**WORK INSTRUCTIONS:**
Return, word for word, every entry in the listing below, but not its images.

**DATA SUPPLIED:**

────

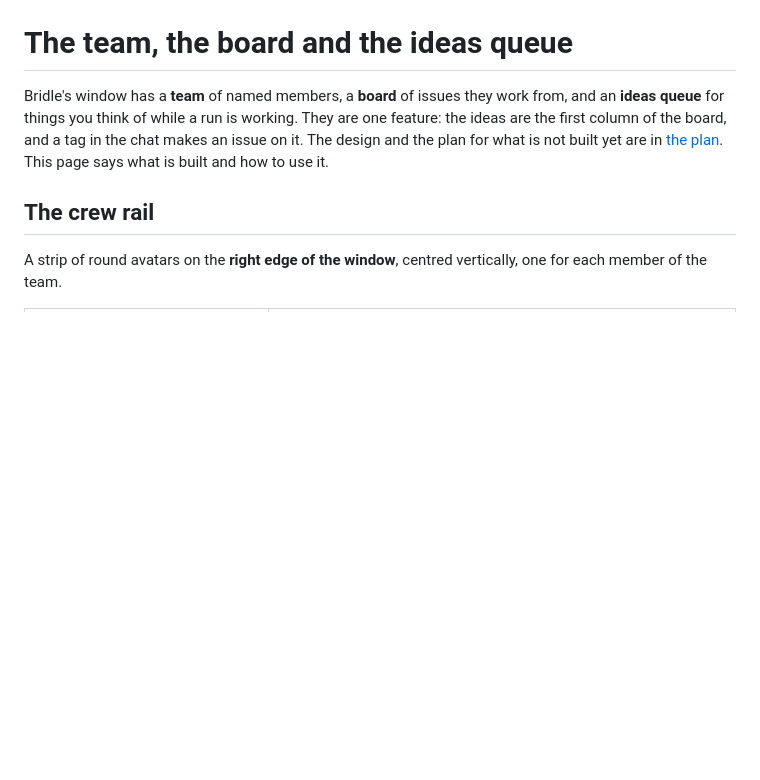
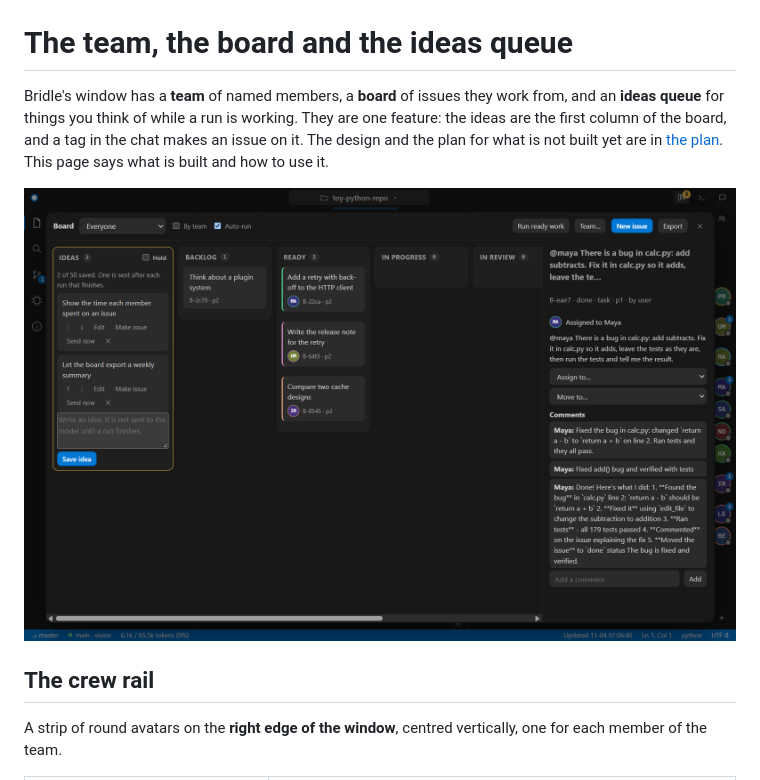
Before and after one commit to kushagrathisside/bridle, a Markdown page: docs/guide/team-and-board.md, the part around the change. Rendered like a GitHub page; pictures changed too: docs/images/board.png (added); blank space fills up the shorter version.

```diff
--- a/docs/guide/team-and-board.md
+++ b/docs/guide/team-and-board.md
@@ -4,6 +4,8 @@ Bridle's window has a **team** of named members, a **board** of issues they work
 while a run is working. They are one feature: the ideas are the first column of the board, and a tag in the chat makes an issue
 on it. The design and the plan for what is not built yet are in
 [the plan](../spec/team-subagents-ideas-plan.md). This page says what is built and how to use it.
+
+![The board popup](../images/board.png)
 
 ## The crew rail
 
```
Also changed, not shown: README.md (+11 -1 lines), docs/images/window.png, 2 other files.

────

**RESULT OF THIS TASK:**
Before and after one commit to kushagrathisside/bridle, a Markdown page: docs/guide/team-and-board.md, the part around the change. Rendered like a GitHub page; pictures changed too: docs/images/board.png (added); blank space fills up the shorter version.

```diff
--- a/docs/guide/team-and-board.md
+++ b/docs/guide/team-and-board.md
@@ -4,6 +4,8 @@ Bridle's window has a **team** of named members, a **board** of issues they work
 while a run is working. They are one feature: the ideas are the first column of the board, and a tag in the chat makes an issue
 on it. The design and the plan for what is not built yet are in
 [the plan](../spec/team-subagents-ideas-plan.md). This page says what is built and how to use it.
+
+![The board popup](../images/board.png)
 
 ## The crew rail
 
```
Also changed, not shown: README.md (+11 -1 lines), docs/images/window.png, 2 other files.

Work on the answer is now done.